Engineering for positive health, wellbeing and productivity outcomes
I recently spoke at the Vision 2018 event “The future of the built environment”, organised by Architecture Today as part of the London Festival of Architecture.
The event brought together architects and engineers to talk about various themes and question some of the big names in architecture, engineering and urban development.
My session – with Paul Monaghan of London-based architects Allford Hall Monaghan Morris (AHMM) – was about how we embed sustainability in commercial property generally. My own focus was on how we engineer and design for positive health, wellbeing and productivity outcomes. The business case for green buildings is now well understood – there have been several publications from the WGBC and others over the last few years making the case. The WELL Standard has already been adopted by several of the clients we work with.

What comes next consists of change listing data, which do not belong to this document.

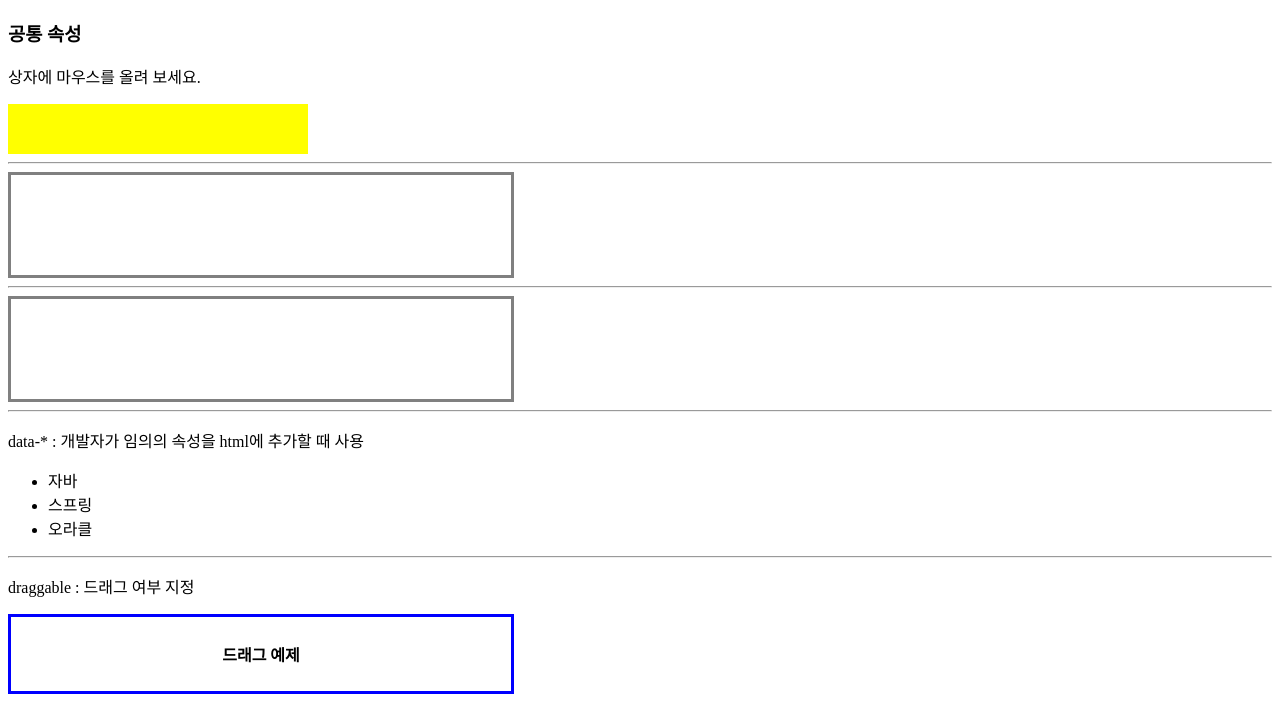
Repository: JiYoon0712/HTML_CSS_javascript
Page: work/study/src/main/webapp/htmlEx/ch02/ex06.html
These files come from the project's save history. The page is drawn as it stood at one moment and after the next save; the edit follows.
The browser window is 1280 px wide. The pictures show the whole page.

Above is the page before, as saved 2023-04-03 03:19:38.

### work/study/src/main/webapp/htmlEx/ch02/ex06.html
<!DOCTYPE html>
<html>
<head>
<meta charset="UTF-8">
<title>Insert title here</title>
<style type="text/css">
.box{
	border: 3px solid gray;
	width: 500px;
	height: 100px;
	overflow: auto;
}

.box2{
	border: 3px solid blue;
	width: 450px;
	padding: 25px;
	text-align: center;
	font-weight: 700;
}

</style>

</head>
<body>

<h3> 공통 속성 </h3>
<!-- 속성 : 요소의 시작태그에 사용하여 명령어를 구체화 하는 역할을 한다. -->

<p>상자에 마우스를 올려 보세요.</p>
<div title="안녕..." style="width:300px; height:50px; background: yellow;"></div>
<hr>

<div class ="box" ></div>
<hr>
<div class = "box" contenteditable="true"></div>
<hr>

<p>data-* : 개발자가 임의의 속성을 html에 추가할 때 사용</p>
<ul>
	<li data-subject="java">자바</li>
	<li data-subject="spring">스프링</li>
	<li data-subject="oracle">오라클</li>
</ul>
<hr>

<p>draggable : 드래그 여부 지정</p>
<div class="box2" draggable="true">드래그 예제</div>

</body>
</html>

After the next save:
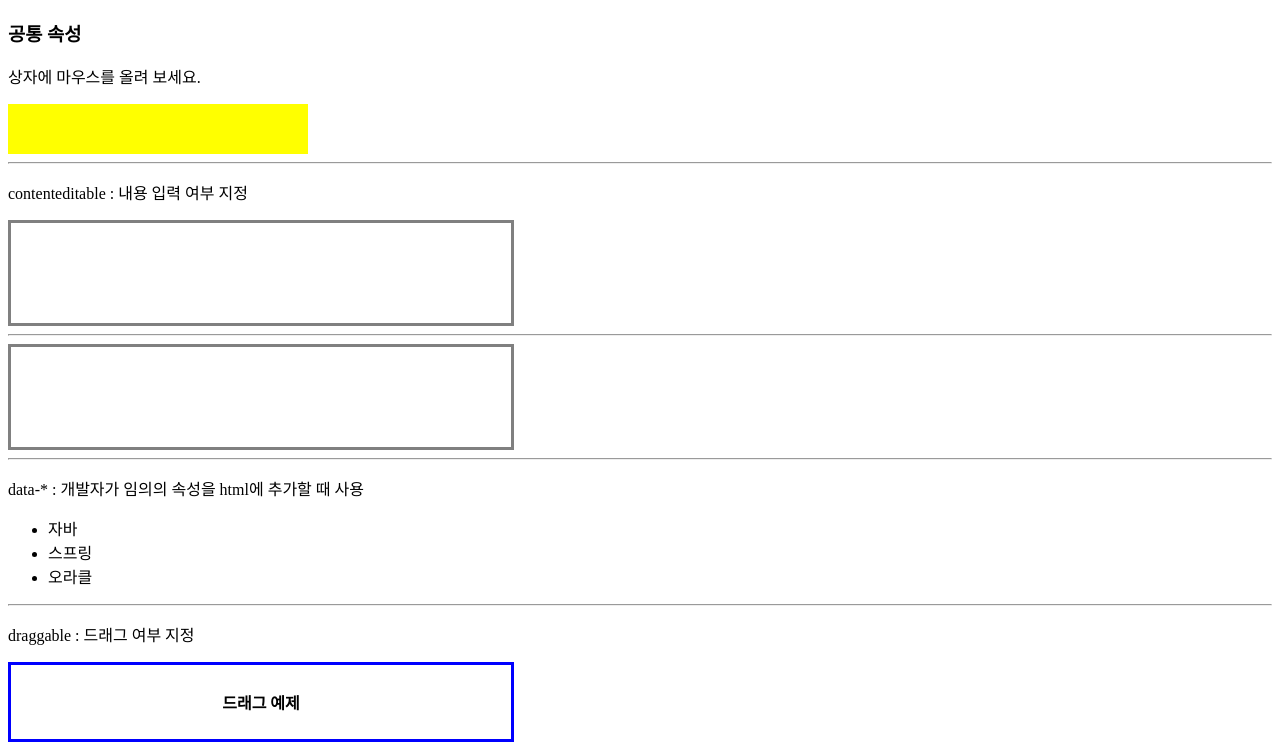
Saved 24 s later.
--- a/work/study/src/main/webapp/htmlEx/ch02/ex06.html
+++ b/work/study/src/main/webapp/htmlEx/ch02/ex06.html
@@ -31,6 +31,7 @@
 <div title="안녕..." style="width:300px; height:50px; background: yellow;"></div>
 <hr>
 
+<p>contenteditable : 내용 입력 여부 지정</p>
 <div class ="box" ></div>
 <hr>
 <div class = "box" contenteditable="true"></div>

BuroHappold’s pioneering work on wellbeing
Buro Happold has worked on some pioneering projects, including The High Line in New York and the Genzyme building in Boston, which have delivered exceptional wellbeing outcomes and driven economic performance. I was able to talk about these exciting projects, and the work our experts are doing to evolve Buro Happold’s wellbeing offering. We want to ensure that we focus on wellbeing outcomes right at the start of the design process, and work backwards blazing the strongest evidence trail.
These outcomes refer to what people experience and what they do on a day-to-day basis, and how the built environment can shape and support them. We know this is highly complex, and there are many factors in play. I spoke about our 4Es classification approach – elements, environment, experience and economics – which we use to bring some order to this.
The best outcomes can only be delivered when we link everything, think holistically, and combine different skillsets
Collaboration is key. The best outcomes can only be delivered when we link everything, think holistically, and combine different skillsets – architects, engineers and academics, as well as management consultants and social scientists. The challenge is, of course, in synthesising the available data and turning this into meaningful information that can used to actually make design decisions.
The analytics work of Buro Happold’s Smart Space Team
This is where the analytics work of our Smart Space team is taking us – into a space and offering that I feel really differentiates us from our peers. The team is spearheading the use of computational engineering to harness data and embed it into models. These are used to develop prototypes, rapid optioneering and real-time exploration of different design decisions about factors such as massing, orientation and views. They are also used to consider how these factors influence noise and air quality. Using the evidence base, we can then link these to health and wellbeing outcomes, and ultimately financial performance.
Buro Happold is spearheading the use of computational engineering to harness data and embed it into models.
I was able to end with a reference to the computational work that we pioneered on SWFT and continued through our work on Aldgate East. I also talked about the exciting work we are doing with GE and Vodafone, enabling us to monitor and predict space utilisation. In time, this will allow us to understand the impact of the internal environment on the productivity of people in the workplace.
What did I learn at Vision 2018?
The conversation is shifting – from squeezing more in, to an expectation that the places and spaces we create will deliver transformative outcomes in happiness and wellbeing. Clients know this is possible and understand that they need it to happen. Our offering is unique. It focuses on outcomes, and uses evidence and computational engineering to enrich our collaboration. It is clearly exciting people, and I feel it has the opportunity to set the agenda for the next five to ten years.